Renumber Views on a sheet

02 March 2017 - 11:34 pm

The pain of renumbering

In most offices, your documentation set will consist of a set of sheets, and each sheet has a titleblock with a zone for details/views/drawings/etc...whatever you want to call them, in revit there called views. Now these views generally have a corresponding number ascending from the bottom right to top left, for two reasons. Referencing from other drawings, but also the order is due to the binding normally being on the left hand side, and drawings should try to be as far away from the binding as possible (to keep the contractor happy).

The annoying part is that in revit, your view number on the sheet does not update magically when you move views around on your invisible cell grid. Furthermore, manually renumbering is sometimes a pain because you occassionally will get a nasty alert message from revit if you attempt to renumber with a duplicate number that already exists...

So I made a tool (revit python shell or dynamo player) to automatically renumber the views based on the location of the view on the sheet.

How it Works, 2 Essentials.

Move your details around, run the script, and wallah, your views are renumbered by the script analyzing the titleblock lower left point, and what cell it currently resides in! To do this we need two pieces of information.

1. Your cells are defined by a matrix. (2 dimensional array string) of numbers/text

Detail Grid

The detail grid is a 2 dimensional (list of lists) array.

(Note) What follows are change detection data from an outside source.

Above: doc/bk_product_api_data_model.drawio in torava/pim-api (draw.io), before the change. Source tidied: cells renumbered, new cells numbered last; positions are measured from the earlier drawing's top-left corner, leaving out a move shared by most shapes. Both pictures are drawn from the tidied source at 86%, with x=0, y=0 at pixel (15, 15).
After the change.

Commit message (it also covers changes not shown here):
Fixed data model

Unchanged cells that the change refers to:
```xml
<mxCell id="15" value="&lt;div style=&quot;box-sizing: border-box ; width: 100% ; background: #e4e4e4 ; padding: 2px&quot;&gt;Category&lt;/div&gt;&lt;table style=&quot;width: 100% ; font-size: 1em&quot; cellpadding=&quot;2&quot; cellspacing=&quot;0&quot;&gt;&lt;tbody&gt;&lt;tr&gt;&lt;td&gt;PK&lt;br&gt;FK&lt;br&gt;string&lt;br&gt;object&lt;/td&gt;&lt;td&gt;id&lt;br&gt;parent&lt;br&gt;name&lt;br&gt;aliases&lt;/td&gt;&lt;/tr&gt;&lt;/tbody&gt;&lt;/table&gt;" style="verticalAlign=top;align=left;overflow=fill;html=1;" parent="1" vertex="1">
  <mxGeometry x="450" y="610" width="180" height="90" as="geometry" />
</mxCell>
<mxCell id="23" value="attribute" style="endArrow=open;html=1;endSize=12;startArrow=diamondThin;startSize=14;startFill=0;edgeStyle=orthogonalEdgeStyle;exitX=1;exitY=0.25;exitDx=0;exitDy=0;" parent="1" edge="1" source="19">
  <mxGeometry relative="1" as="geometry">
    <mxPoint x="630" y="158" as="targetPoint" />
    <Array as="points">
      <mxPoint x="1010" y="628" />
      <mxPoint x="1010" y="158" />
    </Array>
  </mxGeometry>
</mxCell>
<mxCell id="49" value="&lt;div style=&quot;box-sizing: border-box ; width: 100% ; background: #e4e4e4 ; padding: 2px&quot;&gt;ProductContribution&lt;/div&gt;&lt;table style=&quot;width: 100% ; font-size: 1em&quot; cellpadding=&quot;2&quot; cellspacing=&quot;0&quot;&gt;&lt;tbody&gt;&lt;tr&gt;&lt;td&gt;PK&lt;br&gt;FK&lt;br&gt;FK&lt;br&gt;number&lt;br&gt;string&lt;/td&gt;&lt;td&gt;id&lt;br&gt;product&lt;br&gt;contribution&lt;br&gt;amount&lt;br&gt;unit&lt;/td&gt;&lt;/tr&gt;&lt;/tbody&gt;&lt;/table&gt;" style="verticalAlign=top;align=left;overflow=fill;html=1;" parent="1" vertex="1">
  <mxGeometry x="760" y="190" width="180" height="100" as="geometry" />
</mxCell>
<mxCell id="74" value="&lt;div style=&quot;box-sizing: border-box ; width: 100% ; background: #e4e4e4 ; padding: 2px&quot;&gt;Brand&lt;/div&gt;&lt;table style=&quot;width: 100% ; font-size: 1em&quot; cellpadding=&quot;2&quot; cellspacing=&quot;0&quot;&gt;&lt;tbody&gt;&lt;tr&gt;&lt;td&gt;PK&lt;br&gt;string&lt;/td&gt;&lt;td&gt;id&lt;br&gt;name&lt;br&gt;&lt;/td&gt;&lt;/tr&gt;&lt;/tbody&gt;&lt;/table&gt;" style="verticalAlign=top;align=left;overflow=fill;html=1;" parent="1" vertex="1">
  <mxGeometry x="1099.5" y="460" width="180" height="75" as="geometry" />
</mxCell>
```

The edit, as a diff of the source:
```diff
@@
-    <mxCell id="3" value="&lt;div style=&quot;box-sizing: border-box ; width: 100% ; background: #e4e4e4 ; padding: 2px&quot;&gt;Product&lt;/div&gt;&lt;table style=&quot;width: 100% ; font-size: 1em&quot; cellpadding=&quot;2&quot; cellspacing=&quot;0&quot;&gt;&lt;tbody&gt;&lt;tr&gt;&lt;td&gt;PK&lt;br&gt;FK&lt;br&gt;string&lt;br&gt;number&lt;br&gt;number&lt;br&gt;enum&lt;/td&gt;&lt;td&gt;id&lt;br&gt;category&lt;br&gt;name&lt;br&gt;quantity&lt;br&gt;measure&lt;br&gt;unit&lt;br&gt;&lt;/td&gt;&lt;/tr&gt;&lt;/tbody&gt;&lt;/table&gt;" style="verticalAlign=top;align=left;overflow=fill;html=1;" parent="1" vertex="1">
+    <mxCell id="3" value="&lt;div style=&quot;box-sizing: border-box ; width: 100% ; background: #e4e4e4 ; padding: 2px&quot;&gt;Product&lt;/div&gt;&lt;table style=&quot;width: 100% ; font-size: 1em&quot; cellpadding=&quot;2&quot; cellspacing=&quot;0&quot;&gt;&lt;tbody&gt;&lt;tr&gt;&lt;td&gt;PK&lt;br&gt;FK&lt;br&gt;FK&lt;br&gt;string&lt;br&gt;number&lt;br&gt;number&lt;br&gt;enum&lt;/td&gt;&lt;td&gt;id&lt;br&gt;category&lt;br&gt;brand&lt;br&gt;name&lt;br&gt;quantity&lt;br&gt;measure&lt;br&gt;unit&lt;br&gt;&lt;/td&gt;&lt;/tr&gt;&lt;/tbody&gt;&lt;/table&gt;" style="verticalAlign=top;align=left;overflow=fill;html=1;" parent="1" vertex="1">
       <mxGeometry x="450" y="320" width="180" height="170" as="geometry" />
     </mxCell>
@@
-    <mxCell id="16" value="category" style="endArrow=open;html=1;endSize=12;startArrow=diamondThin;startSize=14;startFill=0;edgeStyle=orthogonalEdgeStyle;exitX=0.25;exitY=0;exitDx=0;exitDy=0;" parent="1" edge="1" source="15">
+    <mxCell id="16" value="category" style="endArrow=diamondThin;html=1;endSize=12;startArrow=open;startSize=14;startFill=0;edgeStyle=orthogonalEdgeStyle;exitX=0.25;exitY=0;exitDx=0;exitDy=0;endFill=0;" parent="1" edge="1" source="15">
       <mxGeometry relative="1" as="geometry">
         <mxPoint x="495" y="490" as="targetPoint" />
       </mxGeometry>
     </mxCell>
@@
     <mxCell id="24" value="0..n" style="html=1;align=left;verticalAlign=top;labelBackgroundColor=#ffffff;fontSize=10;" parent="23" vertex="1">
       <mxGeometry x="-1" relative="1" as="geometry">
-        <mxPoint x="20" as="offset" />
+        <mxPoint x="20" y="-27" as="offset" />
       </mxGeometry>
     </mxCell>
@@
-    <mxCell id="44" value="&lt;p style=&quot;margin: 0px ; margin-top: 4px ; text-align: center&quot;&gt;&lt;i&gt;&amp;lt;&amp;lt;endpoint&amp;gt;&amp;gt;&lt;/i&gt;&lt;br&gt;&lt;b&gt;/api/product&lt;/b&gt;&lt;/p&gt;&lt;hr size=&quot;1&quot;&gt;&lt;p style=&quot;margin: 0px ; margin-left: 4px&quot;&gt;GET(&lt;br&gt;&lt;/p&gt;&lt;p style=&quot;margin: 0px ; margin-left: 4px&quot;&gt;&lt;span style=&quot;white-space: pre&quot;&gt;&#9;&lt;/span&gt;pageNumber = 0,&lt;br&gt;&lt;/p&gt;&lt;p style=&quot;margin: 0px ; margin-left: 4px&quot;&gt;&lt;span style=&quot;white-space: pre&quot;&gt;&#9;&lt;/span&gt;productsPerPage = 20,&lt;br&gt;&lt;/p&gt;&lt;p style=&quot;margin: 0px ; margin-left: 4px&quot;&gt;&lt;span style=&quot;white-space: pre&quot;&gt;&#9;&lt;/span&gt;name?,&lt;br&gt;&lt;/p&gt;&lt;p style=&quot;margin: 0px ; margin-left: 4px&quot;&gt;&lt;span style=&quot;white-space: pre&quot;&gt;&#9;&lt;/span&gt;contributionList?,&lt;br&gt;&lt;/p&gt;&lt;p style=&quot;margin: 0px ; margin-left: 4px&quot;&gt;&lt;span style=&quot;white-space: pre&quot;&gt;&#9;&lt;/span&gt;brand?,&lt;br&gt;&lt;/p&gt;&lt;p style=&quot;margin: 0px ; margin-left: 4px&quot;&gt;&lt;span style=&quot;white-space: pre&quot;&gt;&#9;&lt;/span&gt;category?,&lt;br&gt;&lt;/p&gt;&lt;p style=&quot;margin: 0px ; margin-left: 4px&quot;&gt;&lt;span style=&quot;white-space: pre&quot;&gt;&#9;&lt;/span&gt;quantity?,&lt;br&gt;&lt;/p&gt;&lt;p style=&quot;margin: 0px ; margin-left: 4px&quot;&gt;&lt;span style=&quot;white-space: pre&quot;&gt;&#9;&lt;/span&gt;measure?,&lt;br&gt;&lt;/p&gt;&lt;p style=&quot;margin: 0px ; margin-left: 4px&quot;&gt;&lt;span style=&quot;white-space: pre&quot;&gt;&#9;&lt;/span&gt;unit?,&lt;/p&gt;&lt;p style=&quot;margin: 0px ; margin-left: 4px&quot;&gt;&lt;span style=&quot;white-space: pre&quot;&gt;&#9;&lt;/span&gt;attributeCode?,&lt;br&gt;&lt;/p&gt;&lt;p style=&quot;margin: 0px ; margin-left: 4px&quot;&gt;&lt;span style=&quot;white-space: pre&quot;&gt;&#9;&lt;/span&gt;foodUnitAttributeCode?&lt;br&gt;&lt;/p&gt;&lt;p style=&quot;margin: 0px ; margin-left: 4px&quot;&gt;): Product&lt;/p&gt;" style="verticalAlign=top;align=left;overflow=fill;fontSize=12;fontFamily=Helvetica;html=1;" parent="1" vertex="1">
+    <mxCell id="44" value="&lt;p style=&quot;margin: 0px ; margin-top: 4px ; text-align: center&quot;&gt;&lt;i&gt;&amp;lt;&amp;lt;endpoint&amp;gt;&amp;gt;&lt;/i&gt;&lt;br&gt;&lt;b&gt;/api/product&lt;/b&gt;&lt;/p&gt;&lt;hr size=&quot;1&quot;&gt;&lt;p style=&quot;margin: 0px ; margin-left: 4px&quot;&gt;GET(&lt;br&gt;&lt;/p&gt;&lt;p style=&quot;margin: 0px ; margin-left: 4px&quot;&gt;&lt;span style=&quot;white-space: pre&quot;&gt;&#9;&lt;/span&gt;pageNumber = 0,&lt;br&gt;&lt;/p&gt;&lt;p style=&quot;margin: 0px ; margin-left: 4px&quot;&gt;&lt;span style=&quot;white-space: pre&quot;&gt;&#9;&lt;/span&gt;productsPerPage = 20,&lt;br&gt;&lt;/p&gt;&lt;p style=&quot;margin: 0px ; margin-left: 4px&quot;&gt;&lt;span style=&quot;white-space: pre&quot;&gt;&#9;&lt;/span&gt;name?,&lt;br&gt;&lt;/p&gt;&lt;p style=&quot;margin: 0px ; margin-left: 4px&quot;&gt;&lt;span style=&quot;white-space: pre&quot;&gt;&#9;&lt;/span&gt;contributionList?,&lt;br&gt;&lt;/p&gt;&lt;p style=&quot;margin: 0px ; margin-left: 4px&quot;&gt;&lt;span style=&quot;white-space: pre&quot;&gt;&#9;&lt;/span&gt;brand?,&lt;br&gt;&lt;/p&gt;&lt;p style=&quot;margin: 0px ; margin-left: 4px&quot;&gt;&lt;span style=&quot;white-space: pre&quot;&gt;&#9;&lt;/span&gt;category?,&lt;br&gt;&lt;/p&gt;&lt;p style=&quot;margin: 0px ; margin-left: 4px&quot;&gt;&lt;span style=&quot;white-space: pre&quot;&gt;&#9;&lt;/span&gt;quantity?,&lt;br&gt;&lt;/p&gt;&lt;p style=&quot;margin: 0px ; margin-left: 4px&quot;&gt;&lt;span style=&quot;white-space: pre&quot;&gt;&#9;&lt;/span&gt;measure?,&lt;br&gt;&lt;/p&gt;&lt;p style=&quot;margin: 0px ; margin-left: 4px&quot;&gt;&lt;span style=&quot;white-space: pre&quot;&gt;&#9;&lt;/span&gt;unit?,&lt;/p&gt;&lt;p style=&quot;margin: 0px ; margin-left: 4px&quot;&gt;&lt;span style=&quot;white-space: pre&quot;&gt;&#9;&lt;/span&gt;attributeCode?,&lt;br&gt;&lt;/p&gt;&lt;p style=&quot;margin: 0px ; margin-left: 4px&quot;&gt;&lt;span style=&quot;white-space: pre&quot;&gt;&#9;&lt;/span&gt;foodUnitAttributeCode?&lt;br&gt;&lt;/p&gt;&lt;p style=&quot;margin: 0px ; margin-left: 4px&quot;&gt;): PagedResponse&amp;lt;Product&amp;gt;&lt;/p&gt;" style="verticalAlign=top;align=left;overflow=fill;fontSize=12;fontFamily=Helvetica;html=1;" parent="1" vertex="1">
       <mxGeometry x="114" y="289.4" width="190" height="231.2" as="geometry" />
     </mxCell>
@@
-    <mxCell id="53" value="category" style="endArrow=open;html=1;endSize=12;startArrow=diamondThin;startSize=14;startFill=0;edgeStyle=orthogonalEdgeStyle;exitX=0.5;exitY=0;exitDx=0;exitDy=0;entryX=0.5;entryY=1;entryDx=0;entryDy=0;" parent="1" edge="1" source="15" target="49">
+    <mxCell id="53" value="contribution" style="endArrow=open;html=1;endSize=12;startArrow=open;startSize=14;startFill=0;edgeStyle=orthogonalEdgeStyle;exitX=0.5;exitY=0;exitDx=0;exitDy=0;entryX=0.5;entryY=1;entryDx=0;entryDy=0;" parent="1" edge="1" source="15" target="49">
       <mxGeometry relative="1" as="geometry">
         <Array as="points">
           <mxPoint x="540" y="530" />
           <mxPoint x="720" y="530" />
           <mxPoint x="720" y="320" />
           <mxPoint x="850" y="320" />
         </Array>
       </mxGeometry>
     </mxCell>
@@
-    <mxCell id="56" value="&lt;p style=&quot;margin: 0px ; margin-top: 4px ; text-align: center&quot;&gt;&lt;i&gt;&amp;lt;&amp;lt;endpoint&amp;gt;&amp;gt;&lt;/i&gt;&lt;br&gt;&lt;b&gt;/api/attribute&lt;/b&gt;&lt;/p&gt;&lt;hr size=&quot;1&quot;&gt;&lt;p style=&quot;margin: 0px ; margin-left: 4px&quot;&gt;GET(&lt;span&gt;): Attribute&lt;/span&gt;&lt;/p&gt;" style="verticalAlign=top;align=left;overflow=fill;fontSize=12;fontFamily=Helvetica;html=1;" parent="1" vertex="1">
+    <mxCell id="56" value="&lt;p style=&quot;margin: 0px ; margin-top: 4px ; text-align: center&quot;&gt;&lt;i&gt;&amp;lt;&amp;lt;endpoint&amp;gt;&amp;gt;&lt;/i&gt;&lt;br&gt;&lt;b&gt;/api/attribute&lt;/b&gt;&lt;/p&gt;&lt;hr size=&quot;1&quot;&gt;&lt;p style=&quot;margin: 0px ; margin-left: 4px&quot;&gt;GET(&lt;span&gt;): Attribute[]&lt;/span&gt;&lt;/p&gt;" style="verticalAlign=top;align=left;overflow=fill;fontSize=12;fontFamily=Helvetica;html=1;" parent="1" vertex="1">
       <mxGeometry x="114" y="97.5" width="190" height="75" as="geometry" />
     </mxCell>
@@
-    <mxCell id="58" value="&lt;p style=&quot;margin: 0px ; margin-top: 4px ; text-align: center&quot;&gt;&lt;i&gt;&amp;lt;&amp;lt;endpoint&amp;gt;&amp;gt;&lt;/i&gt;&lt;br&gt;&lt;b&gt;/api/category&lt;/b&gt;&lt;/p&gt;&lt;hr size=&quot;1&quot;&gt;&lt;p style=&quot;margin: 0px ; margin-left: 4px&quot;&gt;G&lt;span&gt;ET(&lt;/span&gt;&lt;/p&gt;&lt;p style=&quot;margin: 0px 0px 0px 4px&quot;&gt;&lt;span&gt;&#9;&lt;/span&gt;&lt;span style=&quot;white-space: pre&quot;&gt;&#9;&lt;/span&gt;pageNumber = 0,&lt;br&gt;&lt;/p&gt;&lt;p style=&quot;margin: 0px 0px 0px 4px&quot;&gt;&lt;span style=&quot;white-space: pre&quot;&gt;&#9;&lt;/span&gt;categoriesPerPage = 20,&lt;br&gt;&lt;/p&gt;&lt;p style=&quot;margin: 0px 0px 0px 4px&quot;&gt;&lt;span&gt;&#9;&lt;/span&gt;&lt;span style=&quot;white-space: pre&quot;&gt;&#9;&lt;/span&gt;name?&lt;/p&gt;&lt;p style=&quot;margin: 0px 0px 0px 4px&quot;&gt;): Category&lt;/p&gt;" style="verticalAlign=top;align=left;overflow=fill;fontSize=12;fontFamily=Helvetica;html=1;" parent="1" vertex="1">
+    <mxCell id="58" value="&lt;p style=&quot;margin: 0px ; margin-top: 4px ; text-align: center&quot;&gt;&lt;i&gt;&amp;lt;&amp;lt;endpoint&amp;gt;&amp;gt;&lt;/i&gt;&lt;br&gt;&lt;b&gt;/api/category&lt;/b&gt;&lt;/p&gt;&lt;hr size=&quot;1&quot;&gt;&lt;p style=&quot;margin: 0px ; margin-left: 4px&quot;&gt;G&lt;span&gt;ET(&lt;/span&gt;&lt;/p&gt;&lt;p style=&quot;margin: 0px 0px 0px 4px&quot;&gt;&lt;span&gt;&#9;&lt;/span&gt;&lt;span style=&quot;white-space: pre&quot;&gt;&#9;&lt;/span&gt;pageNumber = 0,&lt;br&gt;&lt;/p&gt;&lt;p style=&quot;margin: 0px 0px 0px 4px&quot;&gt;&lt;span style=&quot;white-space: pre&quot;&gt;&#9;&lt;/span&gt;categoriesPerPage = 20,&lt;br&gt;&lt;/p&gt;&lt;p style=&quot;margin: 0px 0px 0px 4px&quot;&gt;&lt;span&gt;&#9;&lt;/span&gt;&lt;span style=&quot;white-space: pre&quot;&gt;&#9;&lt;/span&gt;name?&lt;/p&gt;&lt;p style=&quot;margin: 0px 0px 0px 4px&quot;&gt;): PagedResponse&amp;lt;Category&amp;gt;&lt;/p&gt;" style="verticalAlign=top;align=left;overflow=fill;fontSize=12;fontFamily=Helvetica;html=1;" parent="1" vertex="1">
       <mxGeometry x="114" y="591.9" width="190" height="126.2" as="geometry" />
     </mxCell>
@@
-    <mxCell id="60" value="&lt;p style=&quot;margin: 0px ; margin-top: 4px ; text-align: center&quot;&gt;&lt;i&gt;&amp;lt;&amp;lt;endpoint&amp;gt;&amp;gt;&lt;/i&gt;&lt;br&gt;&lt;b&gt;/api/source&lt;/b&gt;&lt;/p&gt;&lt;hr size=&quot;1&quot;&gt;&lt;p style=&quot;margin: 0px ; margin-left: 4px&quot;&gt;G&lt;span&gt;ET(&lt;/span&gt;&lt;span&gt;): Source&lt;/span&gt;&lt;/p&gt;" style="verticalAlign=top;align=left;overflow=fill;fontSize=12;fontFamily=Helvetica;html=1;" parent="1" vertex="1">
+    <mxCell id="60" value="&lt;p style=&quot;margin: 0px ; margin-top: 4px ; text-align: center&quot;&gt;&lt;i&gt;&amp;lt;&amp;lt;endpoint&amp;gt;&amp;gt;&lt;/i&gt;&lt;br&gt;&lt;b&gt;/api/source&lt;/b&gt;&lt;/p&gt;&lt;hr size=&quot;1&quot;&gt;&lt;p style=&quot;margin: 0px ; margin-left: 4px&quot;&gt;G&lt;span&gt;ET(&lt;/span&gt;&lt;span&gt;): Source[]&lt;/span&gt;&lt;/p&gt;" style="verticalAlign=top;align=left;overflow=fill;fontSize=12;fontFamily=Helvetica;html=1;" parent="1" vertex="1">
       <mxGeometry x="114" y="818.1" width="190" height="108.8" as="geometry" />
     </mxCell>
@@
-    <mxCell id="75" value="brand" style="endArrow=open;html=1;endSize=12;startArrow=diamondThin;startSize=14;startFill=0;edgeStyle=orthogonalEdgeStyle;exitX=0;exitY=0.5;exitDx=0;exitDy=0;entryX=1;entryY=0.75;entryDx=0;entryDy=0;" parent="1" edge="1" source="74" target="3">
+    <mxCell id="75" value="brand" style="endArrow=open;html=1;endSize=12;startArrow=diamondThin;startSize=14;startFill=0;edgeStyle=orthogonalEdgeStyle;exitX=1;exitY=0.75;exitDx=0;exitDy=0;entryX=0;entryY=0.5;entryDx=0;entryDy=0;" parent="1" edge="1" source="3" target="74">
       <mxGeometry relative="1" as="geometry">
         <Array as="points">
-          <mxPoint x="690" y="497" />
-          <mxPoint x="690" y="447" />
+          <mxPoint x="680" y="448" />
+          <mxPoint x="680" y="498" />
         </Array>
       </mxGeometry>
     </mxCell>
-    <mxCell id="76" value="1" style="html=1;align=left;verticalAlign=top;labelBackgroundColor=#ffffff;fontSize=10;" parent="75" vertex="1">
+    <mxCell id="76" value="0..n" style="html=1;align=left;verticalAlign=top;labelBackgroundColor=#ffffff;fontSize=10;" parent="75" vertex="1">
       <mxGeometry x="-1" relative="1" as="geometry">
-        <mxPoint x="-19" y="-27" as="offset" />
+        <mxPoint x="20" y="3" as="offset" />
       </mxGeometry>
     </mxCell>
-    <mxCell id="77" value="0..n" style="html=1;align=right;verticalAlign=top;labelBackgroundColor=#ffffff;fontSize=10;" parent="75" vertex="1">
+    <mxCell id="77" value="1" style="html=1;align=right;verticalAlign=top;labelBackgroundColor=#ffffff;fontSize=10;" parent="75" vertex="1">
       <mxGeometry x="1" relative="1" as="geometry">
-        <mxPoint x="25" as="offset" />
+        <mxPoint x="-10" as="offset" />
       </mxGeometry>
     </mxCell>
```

Visually, it should make sense no? This matrix is hardcoded into both the rps python script and dynamo player, which you can edit. But alternatively, this can be embedded into titleblock, which is explained later below.

#<---------detail grid format --------->#
# detail grid typical, with line breaks for clarity..

detailGrid = [
["30" ,"25" ,"20" ,"15" ,"10","05"],
["29" ,"24" ,"19" ,"14" ,"09","04"],
["28" ,"23" ,"18" ,"13" ,"08" ,"03"],
["27" ,"22" ,"17" ,"12" ,"07" ,"02"],
["26" ,"21" ,"16" ,"11" ,"06" ,"01"]

#<---------detail grid can be anything, letters too :) --------->#
# detail grid can be any text
# here we have letters

detailGridLetters = [
["DD" ,"Y" ,"T" ,"O" ,"J","E"],
["CC" ,"X" ,"S" ,"N" ,"I","D"],
["BB" ,"W" ,"R" ,"M" ,"H" ,"C"],
["AA" ,"V" ,"Q" ,"L" ,"G" ,"B"],
["Z" ,"U" ,"P" ,"K" ,"F" ,"A"]

2. The bounds of the zone to subdivide with the aforementioned matrix. This generally represented as a line, top left corner to bottom right corner.


The bounds are bascially 2 points (top left to bottom right).We define by defining these pts as offsets relative to the title block corners. Normally, the script will prompt you to select a representative detail line, but alternatively, this can be embedded into titleblock, which is explained later below.

# in pseudo code
# bounds = [
# [topLeft_corner_offset_X, topLeft_corner_offset_Y],
# [botRight_corner_offset_X, botRight_corner_offset_Y]
# ]
# here we have our bounds 1.5" horiz offset from top left corner of title block and .5" vert offset.
# bounds = [[1.5",.5"],[5",2.5"]]

#keep in mind that we need in units of our our case imperial is feet so make sure to convert as such..see actual thing below.
bounds = [[0.125,0.0416666666666667],[0.416666666666667,0.208333333333333]]

Embedding bounds and matrix data in titleblock family

So for these two bits of info above, you have two methods to supply this Information.

1. You can open up the script and edit the hardcoded array (matrix), and hit run. It will then prompt you to click a detail line that represents the bounds on the sheet.

2. [RECOMMENDED] The second way is you can specify two text parameters in your title block to embed this information for you and avoid prompts / detail lines / editing code all together :). Both of these parameters should be devoid of line breaks, and follow the json array format.

Handling duplicates

Nothings you might be wondering what if the views coincidentally share the same cell? Well if this happens the script will then look for the next closest cell and try that. If that fails, it will try the next...until finally if there are no more cells available, it will start incrementally increasing from the last cell. Additionally, a message will pop up telling you how many times this duplicate situation happened, as well as highlight that view with a detail line :).
Chris Malcolm

Chris Malcolm is an aspiring architect, web developer, and designer originally from Florida. A MIT M.Arch Graduate, he currently is based in San Francisco, employed by Skidmore Owings and Merrill. He enjoys creating tools both professionally and for fun. As for tooling, architecturally speaking, Rhino and Grasshopper is his first love, with revit,dynamo,passion as close seconds. Outside of architecture tooling, he loves all things javascript, html, python, and regular expressions.

More projects and info at my main site: